--- SUPPLIED MATERIAL ---

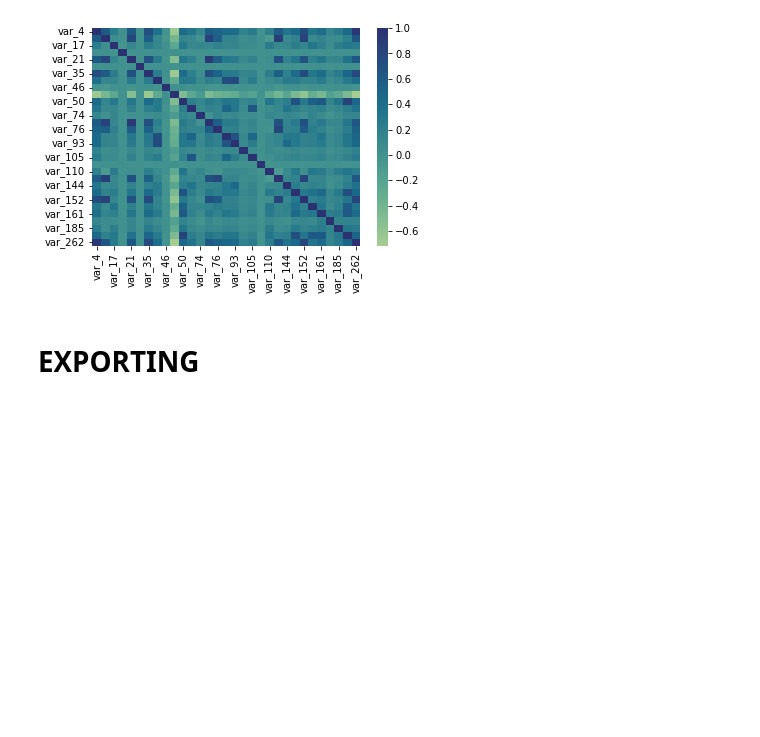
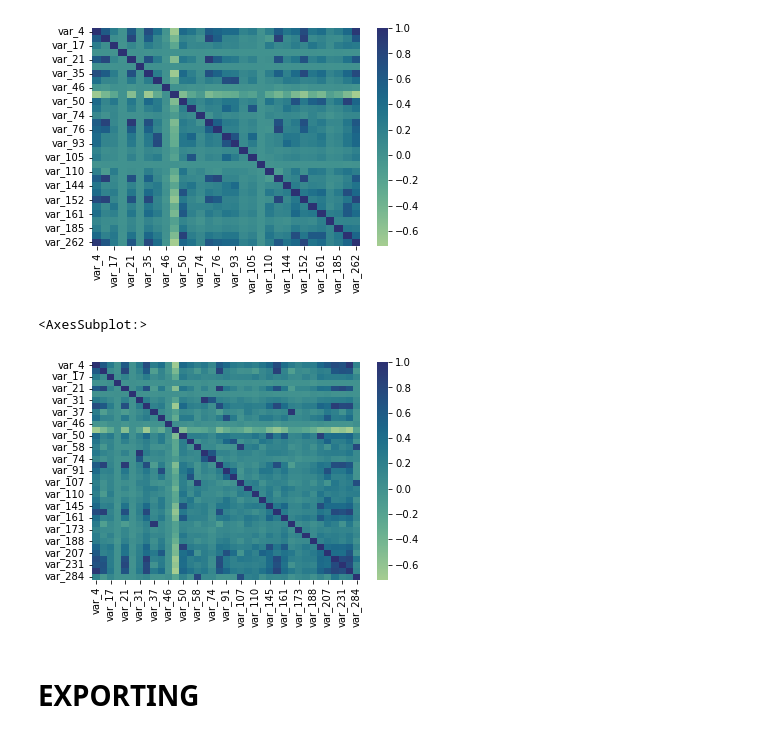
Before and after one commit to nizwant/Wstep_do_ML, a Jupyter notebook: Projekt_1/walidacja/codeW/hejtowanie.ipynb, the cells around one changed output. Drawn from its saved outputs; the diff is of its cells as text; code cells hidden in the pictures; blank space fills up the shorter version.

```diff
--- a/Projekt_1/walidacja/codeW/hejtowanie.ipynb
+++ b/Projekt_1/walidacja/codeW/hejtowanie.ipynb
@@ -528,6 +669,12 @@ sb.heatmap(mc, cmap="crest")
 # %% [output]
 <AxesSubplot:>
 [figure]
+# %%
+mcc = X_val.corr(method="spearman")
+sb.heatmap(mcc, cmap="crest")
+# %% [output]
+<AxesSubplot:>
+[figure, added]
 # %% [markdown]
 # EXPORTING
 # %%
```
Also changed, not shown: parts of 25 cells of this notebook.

--- TASK OBJECTIVE ---
If an entry above holds a picture, leave that picture out and print the rest exactly.

--- WRITTEN SOLUTION ---
Before and after one commit to nizwant/Wstep_do_ML, a Jupyter notebook: Projekt_1/walidacja/codeW/hejtowanie.ipynb, the cells around one changed output. Drawn from its saved outputs; the diff is of its cells as text; code cells hidden in the pictures; blank space fills up the shorter version.

```diff
--- a/Projekt_1/walidacja/codeW/hejtowanie.ipynb
+++ b/Projekt_1/walidacja/codeW/hejtowanie.ipynb
@@ -528,6 +669,12 @@ sb.heatmap(mc, cmap="crest")
 # %% [output]
 <AxesSubplot:>
 [figure]
+# %%
+mcc = X_val.corr(method="spearman")
+sb.heatmap(mcc, cmap="crest")
+# %% [output]
+<AxesSubplot:>
+[figure, added]
 # %% [markdown]
 # EXPORTING
 # %%
```
Also changed, not shown: parts of 25 cells of this notebook.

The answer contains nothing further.